-- Opening Marker --

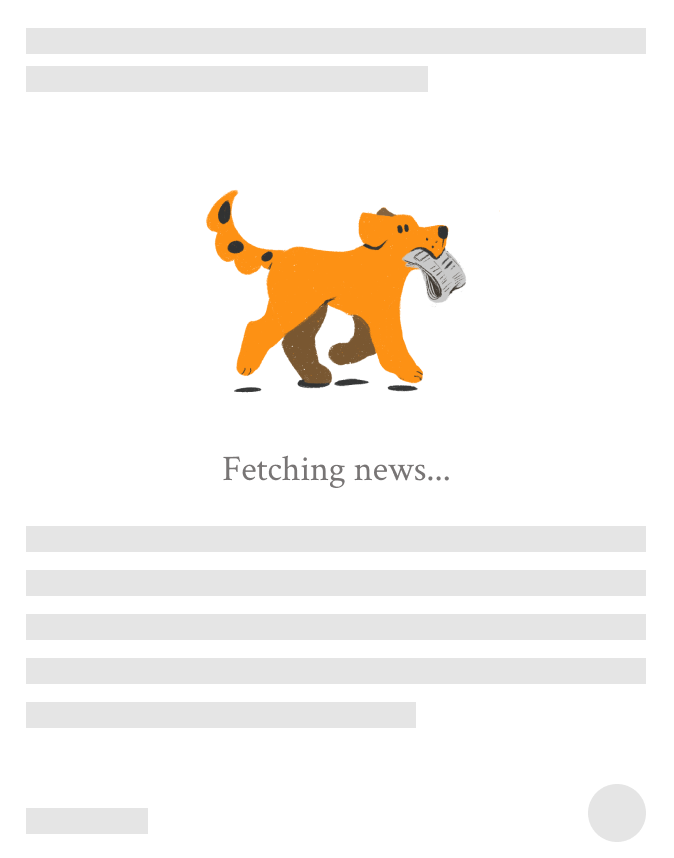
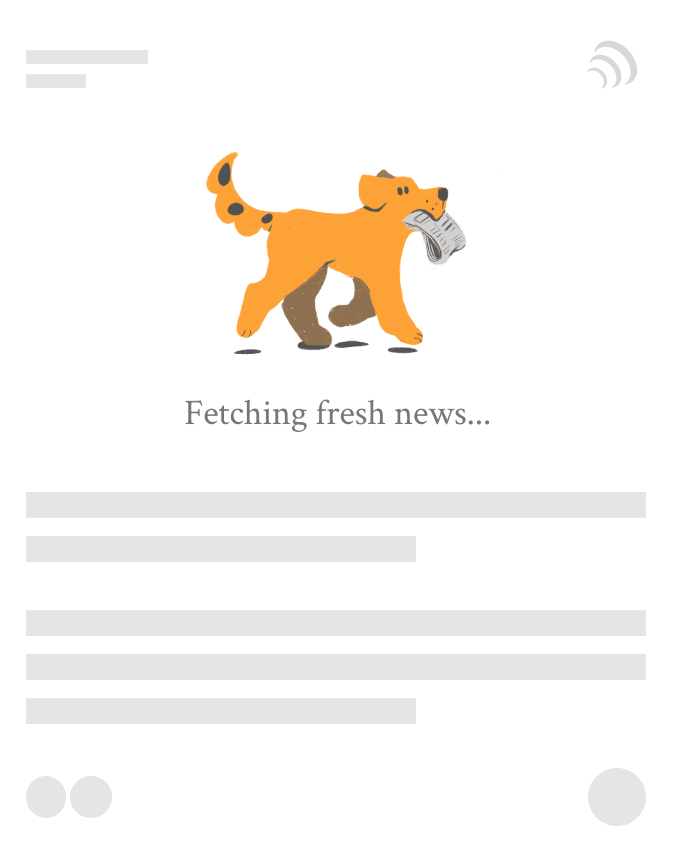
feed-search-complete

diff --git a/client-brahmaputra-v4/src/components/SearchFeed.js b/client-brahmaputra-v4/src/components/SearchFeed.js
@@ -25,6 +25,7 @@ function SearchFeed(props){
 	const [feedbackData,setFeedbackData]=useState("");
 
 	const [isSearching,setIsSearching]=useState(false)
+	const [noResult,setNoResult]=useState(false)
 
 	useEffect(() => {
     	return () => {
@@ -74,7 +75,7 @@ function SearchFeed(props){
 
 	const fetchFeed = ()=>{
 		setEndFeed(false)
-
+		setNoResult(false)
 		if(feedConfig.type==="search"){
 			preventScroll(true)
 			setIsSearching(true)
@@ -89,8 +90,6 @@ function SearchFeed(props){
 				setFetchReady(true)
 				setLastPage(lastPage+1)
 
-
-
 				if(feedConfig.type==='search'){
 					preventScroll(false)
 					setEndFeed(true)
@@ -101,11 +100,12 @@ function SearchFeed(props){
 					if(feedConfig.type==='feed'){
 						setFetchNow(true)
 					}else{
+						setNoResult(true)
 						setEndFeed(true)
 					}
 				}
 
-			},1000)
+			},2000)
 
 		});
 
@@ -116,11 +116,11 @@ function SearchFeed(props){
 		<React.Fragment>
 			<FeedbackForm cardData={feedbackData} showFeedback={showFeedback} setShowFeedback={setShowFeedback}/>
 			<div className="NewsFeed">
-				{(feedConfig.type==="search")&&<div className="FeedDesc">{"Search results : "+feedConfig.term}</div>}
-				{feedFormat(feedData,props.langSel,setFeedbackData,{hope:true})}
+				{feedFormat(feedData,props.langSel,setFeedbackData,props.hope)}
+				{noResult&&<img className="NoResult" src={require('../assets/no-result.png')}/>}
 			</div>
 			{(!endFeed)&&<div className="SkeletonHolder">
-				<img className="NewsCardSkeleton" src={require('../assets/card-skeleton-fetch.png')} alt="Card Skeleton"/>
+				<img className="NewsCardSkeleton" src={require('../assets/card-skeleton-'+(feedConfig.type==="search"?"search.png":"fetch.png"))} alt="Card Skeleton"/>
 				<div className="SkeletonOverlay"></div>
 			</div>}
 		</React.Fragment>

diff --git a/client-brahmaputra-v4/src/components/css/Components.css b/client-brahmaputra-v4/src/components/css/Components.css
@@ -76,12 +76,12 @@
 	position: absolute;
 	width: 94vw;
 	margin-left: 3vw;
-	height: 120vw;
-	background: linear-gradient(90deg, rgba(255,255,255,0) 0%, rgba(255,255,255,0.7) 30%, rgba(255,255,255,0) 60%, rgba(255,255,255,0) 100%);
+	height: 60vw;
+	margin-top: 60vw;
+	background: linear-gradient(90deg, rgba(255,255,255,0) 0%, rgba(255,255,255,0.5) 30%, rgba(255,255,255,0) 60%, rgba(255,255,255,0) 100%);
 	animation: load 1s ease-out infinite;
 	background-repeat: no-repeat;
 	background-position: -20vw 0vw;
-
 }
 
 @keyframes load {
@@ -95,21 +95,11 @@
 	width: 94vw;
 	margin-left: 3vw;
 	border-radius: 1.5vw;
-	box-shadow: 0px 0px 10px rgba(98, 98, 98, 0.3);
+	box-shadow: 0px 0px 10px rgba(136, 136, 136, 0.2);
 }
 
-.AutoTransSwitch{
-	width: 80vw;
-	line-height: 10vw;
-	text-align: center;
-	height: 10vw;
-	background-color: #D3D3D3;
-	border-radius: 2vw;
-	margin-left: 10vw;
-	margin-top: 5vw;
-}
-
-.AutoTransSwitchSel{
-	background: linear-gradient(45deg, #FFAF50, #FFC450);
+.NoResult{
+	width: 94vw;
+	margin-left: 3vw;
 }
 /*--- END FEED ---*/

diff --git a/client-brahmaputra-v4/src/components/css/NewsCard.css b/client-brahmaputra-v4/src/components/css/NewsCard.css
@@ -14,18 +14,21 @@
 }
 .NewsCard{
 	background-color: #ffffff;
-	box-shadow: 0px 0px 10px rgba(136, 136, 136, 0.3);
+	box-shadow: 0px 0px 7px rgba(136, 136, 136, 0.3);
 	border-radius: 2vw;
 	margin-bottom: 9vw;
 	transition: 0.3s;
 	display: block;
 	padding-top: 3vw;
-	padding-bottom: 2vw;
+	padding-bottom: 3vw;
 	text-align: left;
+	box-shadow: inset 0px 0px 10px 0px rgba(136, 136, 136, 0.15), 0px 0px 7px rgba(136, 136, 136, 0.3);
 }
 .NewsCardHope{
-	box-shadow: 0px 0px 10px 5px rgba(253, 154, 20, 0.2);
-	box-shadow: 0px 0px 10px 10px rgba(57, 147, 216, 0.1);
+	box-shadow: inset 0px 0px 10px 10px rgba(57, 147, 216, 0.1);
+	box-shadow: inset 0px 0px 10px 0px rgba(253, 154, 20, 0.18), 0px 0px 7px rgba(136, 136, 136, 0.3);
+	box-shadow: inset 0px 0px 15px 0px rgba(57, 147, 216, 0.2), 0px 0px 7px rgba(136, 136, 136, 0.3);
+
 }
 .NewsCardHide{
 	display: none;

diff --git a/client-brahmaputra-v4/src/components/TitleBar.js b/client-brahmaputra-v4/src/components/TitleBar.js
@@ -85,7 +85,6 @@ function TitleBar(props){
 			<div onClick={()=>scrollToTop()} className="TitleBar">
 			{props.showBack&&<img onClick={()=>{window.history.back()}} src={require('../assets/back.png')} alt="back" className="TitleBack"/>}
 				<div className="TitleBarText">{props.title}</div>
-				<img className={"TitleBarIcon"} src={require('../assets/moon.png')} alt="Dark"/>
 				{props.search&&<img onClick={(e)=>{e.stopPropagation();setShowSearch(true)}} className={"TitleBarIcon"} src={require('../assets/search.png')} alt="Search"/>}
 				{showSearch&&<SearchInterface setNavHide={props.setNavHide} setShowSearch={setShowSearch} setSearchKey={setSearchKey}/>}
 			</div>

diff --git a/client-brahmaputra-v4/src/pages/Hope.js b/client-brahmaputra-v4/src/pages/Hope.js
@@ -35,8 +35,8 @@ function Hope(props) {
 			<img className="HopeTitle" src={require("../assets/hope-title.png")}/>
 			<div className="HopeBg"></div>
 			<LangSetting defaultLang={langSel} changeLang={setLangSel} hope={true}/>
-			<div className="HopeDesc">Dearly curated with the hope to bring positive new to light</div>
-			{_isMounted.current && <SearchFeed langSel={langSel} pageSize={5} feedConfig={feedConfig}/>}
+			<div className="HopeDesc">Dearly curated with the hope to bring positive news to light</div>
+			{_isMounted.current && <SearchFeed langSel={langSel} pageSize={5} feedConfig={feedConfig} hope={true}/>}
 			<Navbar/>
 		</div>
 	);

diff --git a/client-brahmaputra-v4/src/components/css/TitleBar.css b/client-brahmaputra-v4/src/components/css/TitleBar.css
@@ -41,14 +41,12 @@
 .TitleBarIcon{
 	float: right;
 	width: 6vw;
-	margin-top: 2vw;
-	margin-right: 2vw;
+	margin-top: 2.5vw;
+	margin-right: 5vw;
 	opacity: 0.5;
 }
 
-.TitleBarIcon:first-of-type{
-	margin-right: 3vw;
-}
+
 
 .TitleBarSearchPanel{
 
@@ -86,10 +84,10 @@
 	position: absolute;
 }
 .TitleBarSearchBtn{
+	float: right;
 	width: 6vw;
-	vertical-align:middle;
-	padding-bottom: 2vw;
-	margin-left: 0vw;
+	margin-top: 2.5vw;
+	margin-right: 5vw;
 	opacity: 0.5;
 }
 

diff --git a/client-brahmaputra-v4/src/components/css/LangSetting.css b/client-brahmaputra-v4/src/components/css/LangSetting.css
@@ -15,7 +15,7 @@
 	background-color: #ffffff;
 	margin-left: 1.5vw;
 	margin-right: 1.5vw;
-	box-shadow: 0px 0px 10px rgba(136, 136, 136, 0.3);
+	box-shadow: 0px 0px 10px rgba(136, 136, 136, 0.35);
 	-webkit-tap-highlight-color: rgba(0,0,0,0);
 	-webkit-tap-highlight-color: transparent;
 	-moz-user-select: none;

-- Closing Marker --
-- Opening Marker --

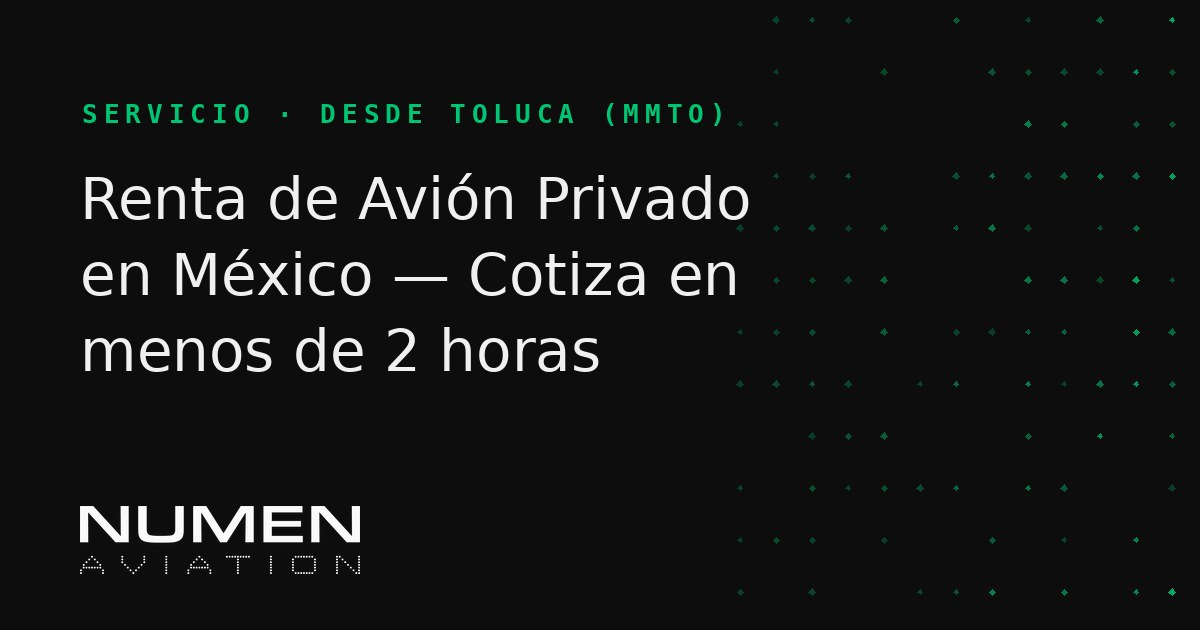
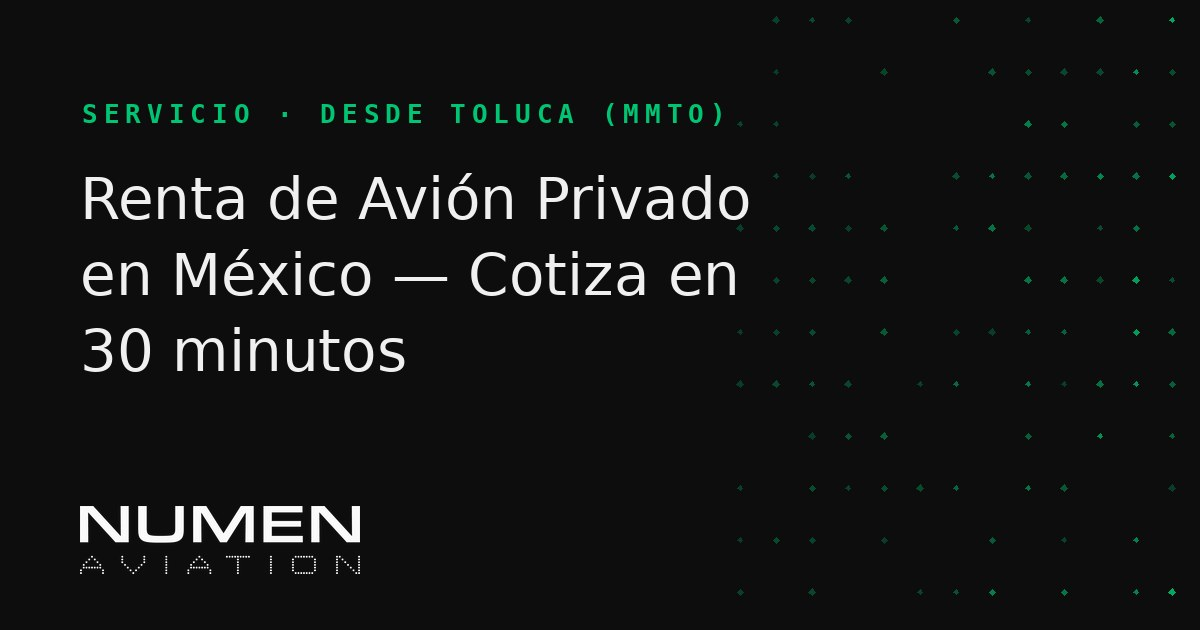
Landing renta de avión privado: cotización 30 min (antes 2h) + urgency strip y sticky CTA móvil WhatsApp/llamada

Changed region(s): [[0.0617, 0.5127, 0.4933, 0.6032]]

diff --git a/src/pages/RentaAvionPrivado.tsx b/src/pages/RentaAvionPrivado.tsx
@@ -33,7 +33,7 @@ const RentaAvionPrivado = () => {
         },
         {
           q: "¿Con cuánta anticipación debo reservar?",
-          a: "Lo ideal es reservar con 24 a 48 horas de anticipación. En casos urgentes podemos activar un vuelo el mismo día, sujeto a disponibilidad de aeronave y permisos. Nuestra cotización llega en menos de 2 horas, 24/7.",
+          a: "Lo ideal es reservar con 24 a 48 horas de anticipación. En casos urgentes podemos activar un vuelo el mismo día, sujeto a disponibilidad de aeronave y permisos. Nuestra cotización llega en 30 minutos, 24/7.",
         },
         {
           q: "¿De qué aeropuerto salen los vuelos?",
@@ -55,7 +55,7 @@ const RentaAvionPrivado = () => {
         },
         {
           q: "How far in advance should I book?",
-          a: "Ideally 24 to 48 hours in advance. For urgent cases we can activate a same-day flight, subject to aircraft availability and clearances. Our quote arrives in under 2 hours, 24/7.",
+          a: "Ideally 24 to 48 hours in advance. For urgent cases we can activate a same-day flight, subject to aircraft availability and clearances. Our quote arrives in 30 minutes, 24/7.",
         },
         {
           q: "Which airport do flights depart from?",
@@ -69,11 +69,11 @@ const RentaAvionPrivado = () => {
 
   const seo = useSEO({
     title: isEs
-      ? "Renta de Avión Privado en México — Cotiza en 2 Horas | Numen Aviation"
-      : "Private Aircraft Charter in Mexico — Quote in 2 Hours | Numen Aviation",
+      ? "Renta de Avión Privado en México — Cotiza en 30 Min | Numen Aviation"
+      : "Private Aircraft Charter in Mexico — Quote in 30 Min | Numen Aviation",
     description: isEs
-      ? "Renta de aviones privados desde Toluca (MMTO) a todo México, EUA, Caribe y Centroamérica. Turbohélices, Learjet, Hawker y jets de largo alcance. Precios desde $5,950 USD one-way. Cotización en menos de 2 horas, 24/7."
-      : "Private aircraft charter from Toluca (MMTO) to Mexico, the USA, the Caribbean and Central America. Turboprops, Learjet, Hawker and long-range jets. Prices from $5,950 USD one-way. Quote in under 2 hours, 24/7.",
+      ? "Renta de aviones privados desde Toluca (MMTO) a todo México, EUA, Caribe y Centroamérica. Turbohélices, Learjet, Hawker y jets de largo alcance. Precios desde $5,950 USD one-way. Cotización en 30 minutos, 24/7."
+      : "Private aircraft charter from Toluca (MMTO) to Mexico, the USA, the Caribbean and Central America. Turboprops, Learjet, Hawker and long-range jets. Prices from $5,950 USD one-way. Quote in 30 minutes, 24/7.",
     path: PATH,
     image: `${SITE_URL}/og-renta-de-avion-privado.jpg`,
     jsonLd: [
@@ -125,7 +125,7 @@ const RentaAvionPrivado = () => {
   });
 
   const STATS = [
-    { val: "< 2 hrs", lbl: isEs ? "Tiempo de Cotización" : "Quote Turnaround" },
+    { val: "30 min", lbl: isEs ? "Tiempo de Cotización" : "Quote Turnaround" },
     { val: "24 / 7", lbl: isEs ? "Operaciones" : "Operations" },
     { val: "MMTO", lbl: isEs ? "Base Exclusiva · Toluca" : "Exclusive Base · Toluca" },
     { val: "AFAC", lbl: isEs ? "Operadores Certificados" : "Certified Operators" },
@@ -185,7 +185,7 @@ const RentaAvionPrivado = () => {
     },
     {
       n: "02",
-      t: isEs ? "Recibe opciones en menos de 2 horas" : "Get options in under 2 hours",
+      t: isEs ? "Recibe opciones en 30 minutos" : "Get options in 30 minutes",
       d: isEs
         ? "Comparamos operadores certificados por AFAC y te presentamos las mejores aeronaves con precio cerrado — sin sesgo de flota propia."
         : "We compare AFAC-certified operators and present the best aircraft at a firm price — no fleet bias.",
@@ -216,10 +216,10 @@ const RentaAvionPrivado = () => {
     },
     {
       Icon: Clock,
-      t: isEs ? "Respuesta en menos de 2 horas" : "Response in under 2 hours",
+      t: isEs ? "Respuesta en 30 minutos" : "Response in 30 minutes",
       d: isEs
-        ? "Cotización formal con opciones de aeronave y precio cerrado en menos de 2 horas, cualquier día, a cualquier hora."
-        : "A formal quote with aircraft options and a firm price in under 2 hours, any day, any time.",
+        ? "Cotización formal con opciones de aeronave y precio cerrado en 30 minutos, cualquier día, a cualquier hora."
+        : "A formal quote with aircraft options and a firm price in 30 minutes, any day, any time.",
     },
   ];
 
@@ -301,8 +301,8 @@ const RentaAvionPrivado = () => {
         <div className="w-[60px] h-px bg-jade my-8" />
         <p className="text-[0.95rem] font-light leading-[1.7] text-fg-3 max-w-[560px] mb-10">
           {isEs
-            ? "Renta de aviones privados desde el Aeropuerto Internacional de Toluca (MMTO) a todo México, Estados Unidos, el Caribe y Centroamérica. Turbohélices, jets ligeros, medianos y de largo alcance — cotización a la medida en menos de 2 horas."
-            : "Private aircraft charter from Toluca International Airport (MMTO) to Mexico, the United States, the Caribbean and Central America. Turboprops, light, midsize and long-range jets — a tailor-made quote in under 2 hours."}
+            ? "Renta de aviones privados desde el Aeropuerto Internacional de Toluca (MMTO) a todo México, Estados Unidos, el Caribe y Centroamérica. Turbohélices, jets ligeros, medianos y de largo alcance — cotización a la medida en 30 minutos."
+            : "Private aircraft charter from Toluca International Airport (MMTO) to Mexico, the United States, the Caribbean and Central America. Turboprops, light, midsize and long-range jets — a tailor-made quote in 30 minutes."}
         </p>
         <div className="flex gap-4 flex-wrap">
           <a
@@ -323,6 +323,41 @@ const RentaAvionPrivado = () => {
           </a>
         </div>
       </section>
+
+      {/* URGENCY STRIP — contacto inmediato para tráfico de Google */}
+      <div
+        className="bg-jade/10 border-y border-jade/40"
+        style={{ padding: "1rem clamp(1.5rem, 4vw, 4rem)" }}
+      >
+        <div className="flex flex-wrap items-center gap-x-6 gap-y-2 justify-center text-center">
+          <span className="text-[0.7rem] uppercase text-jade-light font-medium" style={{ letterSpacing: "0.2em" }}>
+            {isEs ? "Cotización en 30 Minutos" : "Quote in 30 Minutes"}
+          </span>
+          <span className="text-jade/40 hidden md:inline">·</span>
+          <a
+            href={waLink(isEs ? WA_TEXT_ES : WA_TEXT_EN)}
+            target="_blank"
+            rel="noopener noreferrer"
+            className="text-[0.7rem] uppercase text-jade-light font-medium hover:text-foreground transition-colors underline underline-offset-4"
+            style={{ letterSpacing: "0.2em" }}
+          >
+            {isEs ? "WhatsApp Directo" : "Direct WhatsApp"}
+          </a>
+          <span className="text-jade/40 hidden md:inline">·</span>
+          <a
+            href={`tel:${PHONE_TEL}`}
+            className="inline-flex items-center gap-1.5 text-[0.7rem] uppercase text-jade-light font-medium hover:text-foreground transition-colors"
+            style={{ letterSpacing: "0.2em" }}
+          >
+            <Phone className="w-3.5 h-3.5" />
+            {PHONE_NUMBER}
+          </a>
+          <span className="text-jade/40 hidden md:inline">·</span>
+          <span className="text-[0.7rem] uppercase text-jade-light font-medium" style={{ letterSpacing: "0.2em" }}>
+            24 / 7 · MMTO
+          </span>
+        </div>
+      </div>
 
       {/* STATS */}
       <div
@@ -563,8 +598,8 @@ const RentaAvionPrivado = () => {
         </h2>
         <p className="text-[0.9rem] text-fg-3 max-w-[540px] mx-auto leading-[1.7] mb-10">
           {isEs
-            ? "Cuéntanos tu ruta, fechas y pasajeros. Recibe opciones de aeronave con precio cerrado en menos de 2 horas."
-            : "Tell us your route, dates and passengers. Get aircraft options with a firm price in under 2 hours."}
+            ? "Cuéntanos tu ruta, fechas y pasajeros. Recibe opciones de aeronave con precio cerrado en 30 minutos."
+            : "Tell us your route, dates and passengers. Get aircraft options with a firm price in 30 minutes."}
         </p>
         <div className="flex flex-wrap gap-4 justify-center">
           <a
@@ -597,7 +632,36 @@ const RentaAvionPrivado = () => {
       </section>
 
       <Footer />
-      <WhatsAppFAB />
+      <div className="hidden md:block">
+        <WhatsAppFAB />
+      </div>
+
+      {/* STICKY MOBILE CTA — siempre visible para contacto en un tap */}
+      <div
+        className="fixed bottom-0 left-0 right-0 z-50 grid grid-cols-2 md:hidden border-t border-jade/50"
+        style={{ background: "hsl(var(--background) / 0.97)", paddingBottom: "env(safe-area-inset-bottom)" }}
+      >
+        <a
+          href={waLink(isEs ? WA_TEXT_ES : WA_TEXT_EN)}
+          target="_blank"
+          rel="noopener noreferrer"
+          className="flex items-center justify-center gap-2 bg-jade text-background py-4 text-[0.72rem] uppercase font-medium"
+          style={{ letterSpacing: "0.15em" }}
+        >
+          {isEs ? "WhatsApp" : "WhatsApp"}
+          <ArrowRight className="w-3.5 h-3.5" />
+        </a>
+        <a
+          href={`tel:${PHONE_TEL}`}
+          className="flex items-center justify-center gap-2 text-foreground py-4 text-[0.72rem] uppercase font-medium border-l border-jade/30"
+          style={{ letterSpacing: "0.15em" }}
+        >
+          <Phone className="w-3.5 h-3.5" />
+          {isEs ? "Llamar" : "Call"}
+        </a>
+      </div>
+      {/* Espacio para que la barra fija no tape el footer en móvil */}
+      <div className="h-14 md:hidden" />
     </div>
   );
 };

-- Closing Marker --

Activity: For this exercise, copy every line of the data that holds "false".

Result for this task:
 	const [isSearching,setIsSearching]=useState(false)
+	const [noResult,setNoResult]=useState(false)
 		setEndFeed(false)
+		setNoResult(false)
 					preventScroll(false)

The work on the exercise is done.